UPDATED: updated 12.03 (noon) CET; 13.00 CET; 18.40 CET (final versions of Commission documents to replace leaked versions)
LEAK – the European Green Deal document:
As the European Commission today announces what its green deal will be like, how will agriculture, food and rural Europe play its part? Will this green deal be white wash, or will it have substance? And will a just transition help Europe’s workers farmers and all citizens make the change?
A flagship of the new EU Commission of Usrula von der Leyden is the Green Deal which aims for a difficult and delicate balancing act: the aim is to combine growth, investment and a just transition for workers.
Momentum has been building on just what Europe’s green deal will reveal. Former Ag Commissioner Dacian Ciolos wrote this morning. “The Green Deal has to be a solution-oriented deal that supports traditional carbon-intensive industries and regions that will need to reinvent themselves, at the same time as it provides incentives for frontrunners and breakthrough technologies. It will also need to bring on board our farmers and foresters who will at the same time have to support our climate and biodiversity goals while adapting to a changing climate.”

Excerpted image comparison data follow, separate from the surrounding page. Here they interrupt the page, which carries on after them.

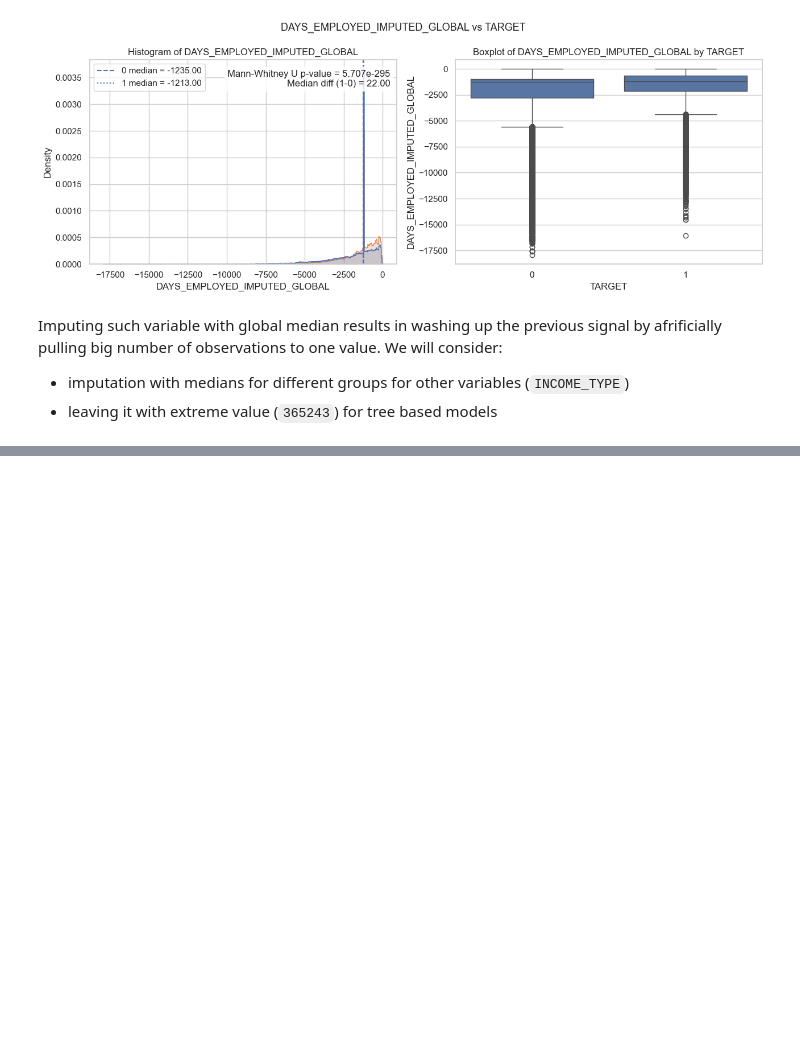
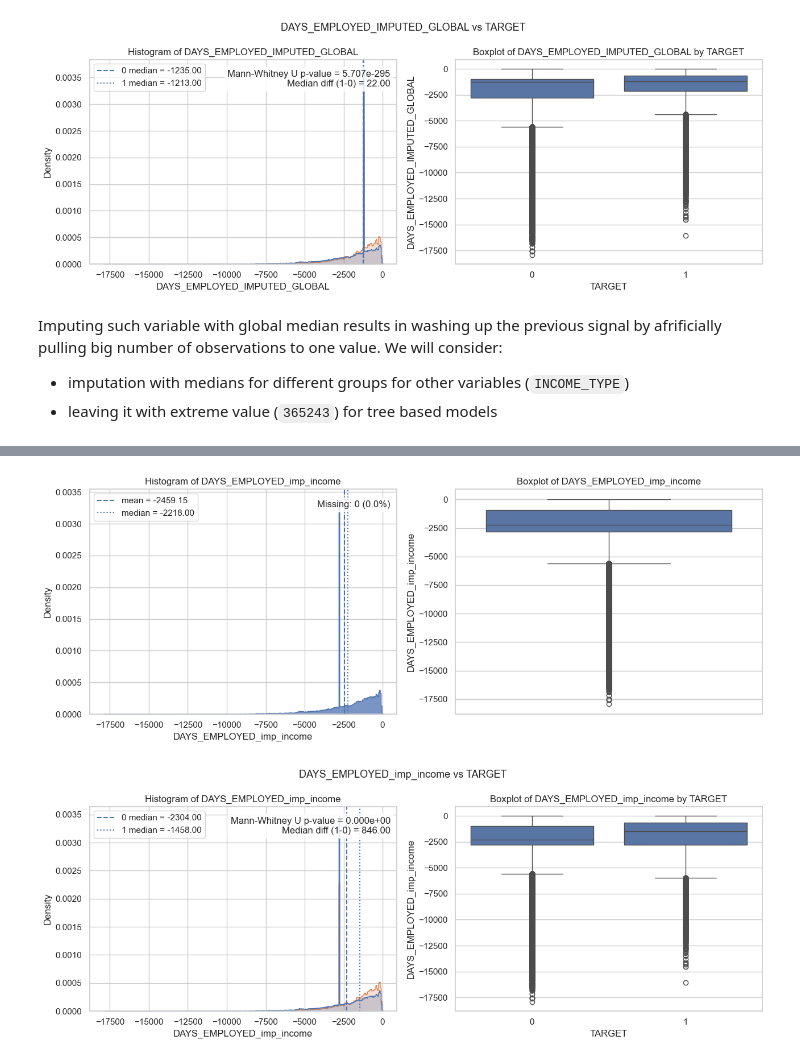
Before and after one commit to alek-ds/home-credit-default-risk-ak, a Jupyter notebook: notebooks/app_univariate_bivariate_app_process.ipynb, the cells around one changed output, grey strips where cells are left out. Cells and saved outputs as stored; diff of their text form; code cells hidden in the pictures; blank space fills up the shorter version.

```diff
--- a/notebooks/app_univariate_bivariate_app_process.ipynb
+++ b/notebooks/app_univariate_bivariate_app_process.ipynb
@@ -209,3 +209,33 @@ Imputing such variable with global median results in washing up the previous sig
 We will consider:
 - imputation with medians for different groups for other variables (`INCOME_TYPE`)
 - leaving it with extreme value (`365243`) for tree based models
+# %%
+imputation_specs = {
+    "DAYS_EMPLOYED_imp_income": {
+        "method": "median",
+        "group_levels": [["NAME_INCOME_TYPE"]],
+    },
+    "DAYS_EMPLOYED_imp_income_gender": {
+        "method": "median",
+        "group_levels": [["NAME_INCOME_TYPE", "CODE_GENDER"], ["NAME_INCOME_TYPE"]],
+    },
+    "DAYS_EMPLOYED_imp_occupation": {
+        "method": "median",
+        "group_levels": [["OCCUPATION_TYPE"]],
+    },
+    "DAYS_EMPLOYED_imp_occupation_gender": {
+        "method": "median",
+        "group_levels": [["OCCUPATION_TYPE", "CODE_GENDER"], ["OCCUPATION_TYPE"]],
+    },
+}
+
+df_imp, summary = create_imputed_quantitative_features(
+    df=app_df,
+    value_col="DAYS_EMPLOYED",
+    specs=imputation_specs,
+    invalid_value=365243,
+    add_clean_col=False,
+    add_invalid_flag=False
+)
+
+df_imp.columns
@@ -211,0 +253,6 @@ We will consider:
+# %%
+plot_quantitative_distribution(df=df_imp, quant_var='DAYS_EMPLOYED_imp_income')
+plot_quantitative_vs_binary(df=df_imp, quant_var='DAYS_EMPLOYED_imp_income', binary_var='TARGET')
+# %% [output]
+[figure, added]
+[figure, added]
```
Also changed, not shown: parts of 44 cells of this notebook.
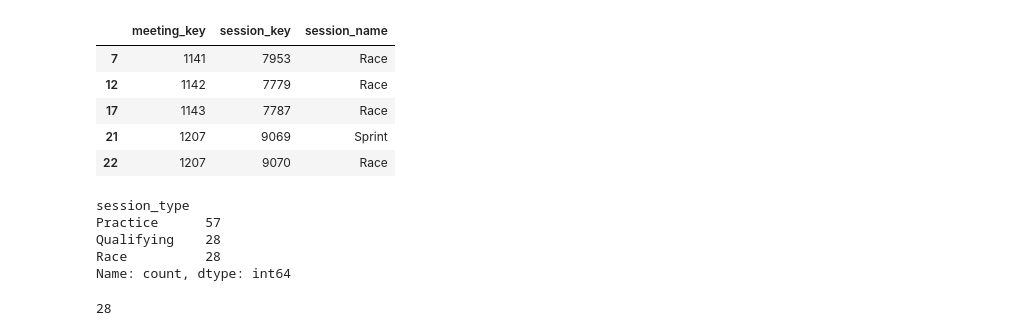
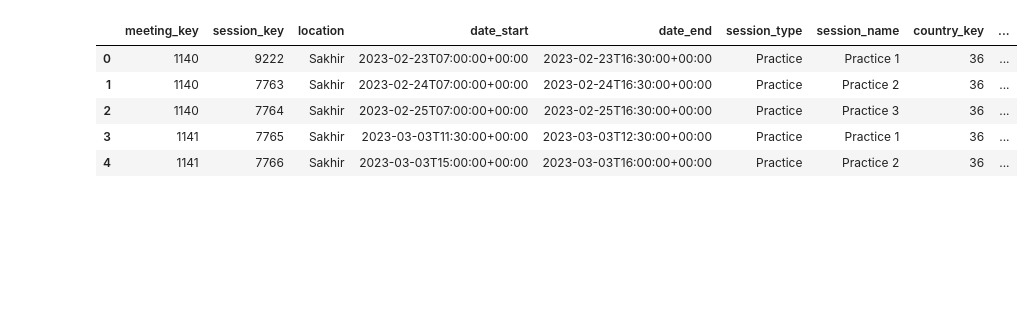
Before and after one commit to jordan-kesner/f1-modeling, a Jupyter notebook: notebooks/01-get-f1-data.ipynb, the cells around one changed output. Cells and saved outputs as stored; diff of their text form; code cells hidden in the pictures; blank space fills up the shorter version.

```diff
--- a/notebooks/01-get-f1-data.ipynb
+++ b/notebooks/01-get-f1-data.ipynb
@@ -7,20 +31,11 @@ import requests
 # %%
-response = requests.get("https://api.openf1.org/v1/sessions?year=2023")
-sessions = pd.DataFrame(response.json())
-race_sessions = sessions[sessions["session_type"] == "Race"]
-race_sessions[["meeting_key", "session_key", "session_name"]].head()
+session_url = f"https://api.openf1.org/v1/sessions?year=2023"
+sessions = pd.DataFrame(requests.get(session_url).json())
+sessions.head()
 # %% [output]
-|  | meeting_key | session_key | session_name |
-| 7 | 1141 | 7953 | Race |
-| 12 | 1142 | 7779 | Race |
-| 17 | 1143 | 7787 | Race |
-| 21 | 1207 | 9069 | Sprint |
-| 22 | 1207 | 9070 | Race |
+|  | meeting_key | session_key | location | date_start | date_end | session_type | session_name | country_key | ... |
+| 0 | 1140 | 9222 | Sakhir | 2023-02-23T07:00:00+00:00 | 2023-02-23T16:30:00+00:00 | Practice | Practice 1 | 36 | ... |
+| 1 | 1140 | 7763 | Sakhir | 2023-02-24T07:00:00+00:00 | 2023-02-24T16:30:00+00:00 | Practice | Practice 2 | 36 | ... |
+| 2 | 1140 | 7764 | Sakhir | 2023-02-25T07:00:00+00:00 | 2023-02-25T16:30:00+00:00 | Practice | Practice 3 | 36 | ... |
+| 3 | 1141 | 7765 | Sakhir | 2023-03-03T11:30:00+00:00 | 2023-03-03T12:30:00+00:00 | Practice | Practice 1 | 36 | ... |
+| 4 | 1141 | 7766 | Sakhir | 2023-03-03T15:00:00+00:00 | 2023-03-03T16:00:00+00:00 | Practice | Practice 2 | 36 | ... |
-# %%
-sessions["session_type"].value_counts()
-# %% [output]
-session_type
-Practice      57
-Qualifying    28
-Race          28
-Name: count, dtype: int64
@@ -39,4 +41,0 @@ keys = getRaceKeys("2023")
-# %%
-len(keys)
-# %% [output]
-28
```
Also changed, not shown: parts of 30 cells of this notebook, 1 other file.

He goes on to emphasise the need for “a clear political pathway”… and “an architecture for the future” as well as a CAP that “can deliver on our new political ambitions.”
However it is already being reported that the 50% reduction in pesticide use by 2030 has been dropped from the final report. as seen in this leaked Commission presentation
A concern is that even the idea of aiming for net zero emissions does not demand leaving fossil fuels in the ground; rather, and allows for offsetting and the production of emissions elsewhere, as Greta Thunberg and others have argued at COP25 this week:
As we’ve been reporting since at least 2016, very developed countries have simply been transferring their emissions to the majority south,
And as can be seen from this EU Green Deal draft leak, from late November, there was only so much ambition for the just transition. In fact, the section – Building a fairer society: A just transition initiative – is blank, which isn’t a good sign: it suggest a just transition was more of an add on, an after thought.
This is also the cause of so much consternation on countries like the Netherlands, where the government tried to introduce quite abrupt plans to immediately reduce nitrogen and phosphorus pollution, without a transition plan for farmers. The result was quite clear:
Read Olivier De Schutter‘s take on what is needed from EU farming and food policy. And real Lousie Kelleher’s take on what a real green new deal would entail below.